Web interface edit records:
◆ ◆ ◆ ◆ ◆ ◆ ◆
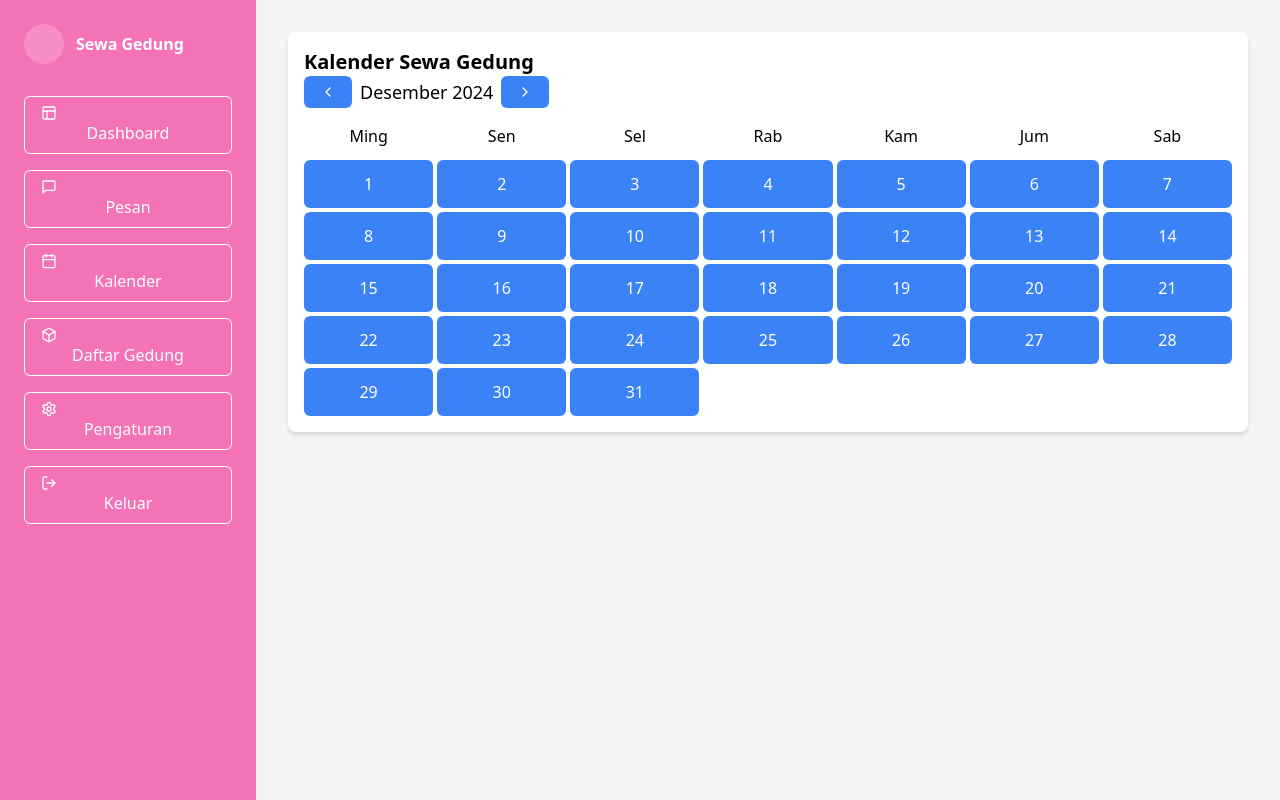
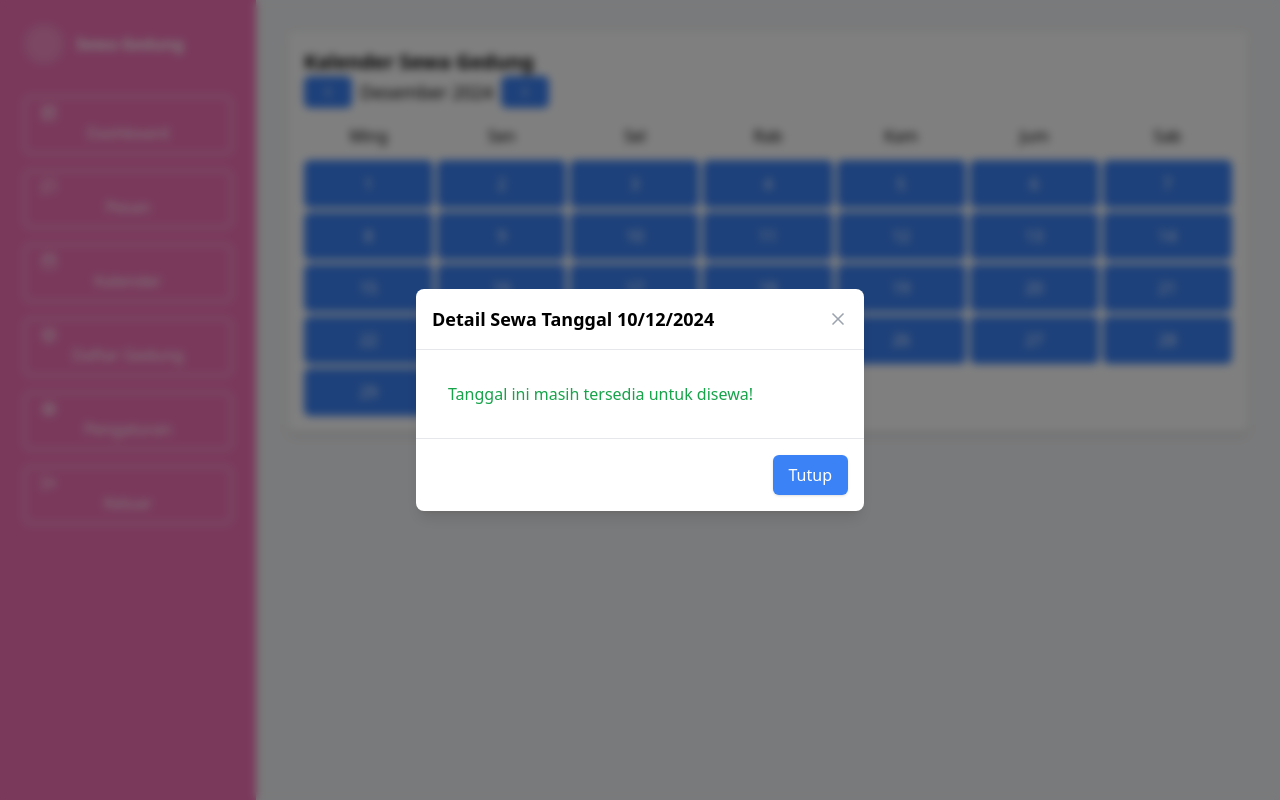
Before and after one commit to lzrada/ProjectUadApi-eventManagement, a Next.js app: page /dashboard in a window 1280 px wide. Both pictures are taken after a click on the button "10". Built offline with nearby package versions, Linux system fonts and the light colour scheme.

Commit message:
dashboard beta

```diff
--- a/package.json
+++ b/package.json
@@ -20,7 +20,9 @@
     "react-dom": "^18.3.1"
   },
   "devDependencies": {
+    "@types/react": "18.3.13",
     "postcss": "^8",
-    "tailwindcss": "^3.4.1"
+    "tailwindcss": "^3.4.1",
+    "typescript": "5.7.2"
   }
 }
--- a/src/app/dashboard/components/dashboardsewagedung.js
+++ b/src/app/dashboard/components/dashboardsewagedung.js
@@ -1,43 +1,37 @@
 "use client";
 
-import React, { useState } from 'react';
-import { Card, CardHeader, CardTitle, CardContent } from './ui/card';
-import { Button } from './ui/button';
-import {
-  Calendar,
-  ChevronLeft,
-  ChevronRight,
-  LogOut,
-  Settings,
-  Calendar as CalendarIcon,
-  MessageSquare,
-  Layout,
-  Box
-} from 'lucide-react';
+import React, { useState } from "react";
+import { Card, CardHeader, CardTitle, CardContent } from "./ui/card";
+import { Button } from "./ui/button";
+import { Modal } from "./ui/Modal"; // Pastikan Anda memiliki komponen modal ini
+import { Calendar, ChevronLeft, ChevronRight, LogOut, Settings, Calendar as CalendarIcon, MessageSquare, Layout, Box } from "lucide-react";
 
 const DashboardSewaGedung = () => {
   const [bulanIni, setBulanIni] = useState(new Date());
+  const [modalInfo, setModalInfo] = useState({ open: false, tanggal: null });
 
-  // Data contoh gedung yang sudah disewa
   const tanggalTersewa = [
     {
       tanggal: "2024-12-10",
       namaPenyewa: "PT. ABC",
       durasi: 1,
-      harga: 5000000
+      harga: 5000000,
+      jamTersewa: ["09:00", "13:00"],
     },
     {
       tanggal: "2024-12-15",
       namaPenyewa: "PT. XYZ",
       durasi: 2,
-      harga: 10000000
+      harga: 10000000,
+      jamTersewa: ["10:00", "14:00", "16:00"],
     },
     {
       tanggal: "2024-12-20",
       namaPenyewa: "CV. DEF",
       durasi: 1,
-      harga: 5000000
-    }
+      harga: 5000000,
+      jamTersewa: ["08:00", "12:00"],
+    },
   ];
 
   const jumlahHariDalamBulan = (tanggal) => {
@@ -49,28 +43,17 @@ const DashboardSewaGedung = () => {
   };
 
   const sudahDisewa = (tanggal) => {
-  const tanggalString = tanggal.toLocaleDateString('id-ID', { year: 'numeric', month: '2-digit', day: '2-digit' });
-  return tanggalTersewa.some(sewa => sewa.tanggal === tanggalString);
-};
+    const tanggalString = tanggal.toLocaleDateString("id-ID", { year: "numeric", month: "2-digit", day: "2-digit" });
+    return tanggalTersewa.some((sewa) => sewa.tanggal === tanggalString);
+  };
 
-const getInfoSewa = (tanggal) => {
-  const tanggalString = tanggal.toLocaleDateString('id-ID', { year: 'numeric', month: '2-digit', day: '2-digit' });
-  return tanggalTersewa.find(sewa => sewa.tanggal === tanggalString);
-};
-
+  const getInfoSewa = (tanggal) => {
+    const tanggalString = tanggal.toLocaleDateString("id-ID", { year: "numeric", month: "2-digit", day: "2-digit" });
+    return tanggalTersewa.find((sewa) => sewa.tanggal === tanggalString);
+  };
 
   const handleKlikTanggal = (tanggal) => {
-    const infoSewa = getInfoSewa(tanggal);
-    if (infoSewa) {
-      alert(`
-        Tanggal: ${infoSewa.tanggal}
-        Penyewa: ${infoSewa.namaPenyewa}
-        Durasi: ${infoSewa.durasi} hari
-        Harga: Rp ${infoSewa.harga.toLocaleString('id-ID')}
-      `);
-    } else {
-      alert(`Tanggal ${tanggal.toLocaleDateString('id-ID')} tersedia untuk disewa`);
-    }
+    setModalInfo({ open: true, tanggal });
   };
 
   const bulanBerikutnya = () => {
@@ -82,12 +65,12 @@ const getInfoSewa = (tanggal) => {
   };
 
   const menuItems = [
-    { icon: Layout, text: 'Dashboard' },
-    { icon: MessageSquare, text: 'Pesan' },
-    { icon: CalendarIcon, text: 'Kalender' },
-    { icon: Box, text: 'Daftar Gedung' },
-    { icon: Settings, text: 'Pengaturan' },
-    { icon: LogOut, text: 'Keluar' }
+    { icon: Layout, text: "Dashboard" },
+    { icon: MessageSquare, text: "Pesan" },
+    { icon: CalendarIcon, text: "Kalender" },
+    { icon: Box, text: "Daftar Gedung" },
+    { icon: Settings, text: "Pengaturan" },
+    { icon: LogOut, text: "Keluar" },
   ];
 
   return (
@@ -101,11 +84,7 @@ const getInfoSewa = (tanggal) => {
 
         <nav className="space-y-4">
           {menuItems.map((item, index) => (
-            <Button
-              key={index}
-              variant="ghost"
-              className="w-full justify-start text-white hover:bg-pink-500"
-            >
+            <Button key={index} variant="ghost" className="w-full justify-start text-white hover:bg-pink-500">
               <item.icon className="mr-2 h-4 w-4" />
               {item.text}
             </Button>
@@ -122,9 +101,7 @@ const getInfoSewa = (tanggal) => {
               <Button variant="outline" size="icon" onClick={bulanSebelumnya}>
                 <ChevronLeft className="h-4 w-4" />
               </Button>
-              <span className="font-medium">
-                {bulanIni.toLocaleDateString('id-ID', { month: 'long', year: 'numeric' })}
-              </span>
+              <span className="font-medium">{bulanIni.toLocaleDateString("id-ID", { month: "long", year: "numeric" })}</span>
               <Button variant="outline" size="icon" onClick={bulanBerikutnya}>
                 <ChevronRight className="h-4 w-4" />
               </Button>
@@ -132,7 +109,7 @@ const getInfoSewa = (tanggal) => {
           </CardHeader>
           <CardContent>
             <div className="grid grid-cols-7 gap-1">
-              {['Ming', 'Sen', 'Sel', 'Rab', 'Kam', 'Jum', 'Sab'].map((hari) => (
+              {["Ming", "Sen", "Sel", "Rab", "Kam", "Jum", "Sab"].map((hari) => (
                 <div key={hari} className="text-center font-medium p-2">
                   {hari}
                 </div>
@@ -147,17 +124,7 @@ const getInfoSewa = (tanggal) => {
                 const tersewa = sudahDisewa(tanggal);
 
                 return (
-                  <Button
-                    key={index}
-                    variant="outline"
-                    className={`h-12 ${
-                      tersewa
-                        ? 'bg-gray-200 hover:bg-gray-300 cursor-not-allowed'
-                        : 'bg-blue-100 hover:bg-blue-200'
-                    }`}
-                    disabled={tersewa}
-                    onClick={() => handleKlikTanggal(tanggal)}
-                  >
+                  <Button key={index} variant="outline" className={`h-12 ${tersewa ? "bg-gray-200 hover:bg-gray-300 cursor-not-allowed" : "bg-blue-100 hover:bg-blue-200"}`} disabled={tersewa} onClick={() => handleKlikTanggal(tanggal)}>
                     {index + 1}
                   </Button>
                 );
@@ -166,6 +133,26 @@ const getInfoSewa = (tanggal) => {
           </CardContent>
         </Card>
       </div>
+
+      {/* Modal */}
+      {modalInfo.open && (
+        <Modal title={`Detail Sewa Tanggal ${modalInfo.tanggal?.toLocaleDateString("id-ID")}`} onClose={() => setModalInfo({ open: false, tanggal: null })}>
+          <div className="p-4">
+            {sudahDisewa(modalInfo.tanggal) ? (
+              <div>
+                <p className="text-lg font-medium mb-4">Jam yang sudah tersewa:</p>
+                <ul className="list-disc pl-6">
+                  {getInfoSewa(modalInfo.tanggal).jamTersewa.map((jam, index) => (
+                    <li key={index}>{jam}</li>
+                  ))}
+                </ul>
+              </div>
+            ) : (
+              <p className="text-green-600 font-medium">Tanggal ini masih tersedia untuk disewa!</p>
+            )}
+          </div>
+        </Modal>
+      )}
     </div>
   );
 };
--- /dev/null
+++ b/src/app/dashboard/components/ui/Modal.js
@@ -0,0 +1,27 @@
+import React from "react";
+import { X } from "lucide-react";
+
+export const Modal = ({ title, children, onClose }) => {
+  return (
+    <div className="fixed inset-0 z-50 flex items-center justify-center bg-black/50 backdrop-blur-sm">
+      <div className="bg-white rounded-lg shadow-lg w-11/12 max-w-md">
+        {/* Header */}
+        <div className="flex items-center justify-between p-4 border-b border-gray-200">
+          <h2 className="text-lg font-semibold">{title}</h2>
+          <button onClick={onClose} className="text-gray-400 hover:text-gray-600 transition">
+            <X className="h-5 w-5" />
+          </button>
+        </div>
+        {/* Content */}
+        <div className="p-4">{children}</div>
+        {/* Footer */}
+        <div className="flex justify-end p-4 border-t border-gray-200">
+          <button onClick={onClose} className="px-4 py-2 bg-blue-500 text-white rounded-md shadow hover:bg-blue-600 transition">
+            Tutup
+          </button>
+        </div>
+      </div>
+    </div>
+  );
+};
+export default Modal;
```
Also changed, not shown: tsconfig.json (added, +35 -0 lines), 1 other file (tests, documents, lock files or other folders).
◆ ◆ ◆ ◆ ◆ ◆ ◆
ABOUT THIS EXERCISE: If a line in the entries contains the word "getInfoSewa", copy that line out.

RESPONSE TO THIS TASK:
-const getInfoSewa = (tanggal) => {
+  const getInfoSewa = (tanggal) => {
-    const infoSewa = getInfoSewa(tanggal);
@@ -82,12 +65,12 @@ const getInfoSewa = (tanggal) => {
@@ -101,11 +84,7 @@ const getInfoSewa = (tanggal) => {
@@ -122,9 +101,7 @@ const getInfoSewa = (tanggal) => {
@@ -132,7 +109,7 @@ const getInfoSewa = (tanggal) => {
@@ -147,17 +124,7 @@ const getInfoSewa = (tanggal) => {
@@ -166,6 +133,26 @@ const getInfoSewa = (tanggal) => {
+                  {getInfoSewa(modalInfo.tanggal).jamTersewa.map((jam, index) => (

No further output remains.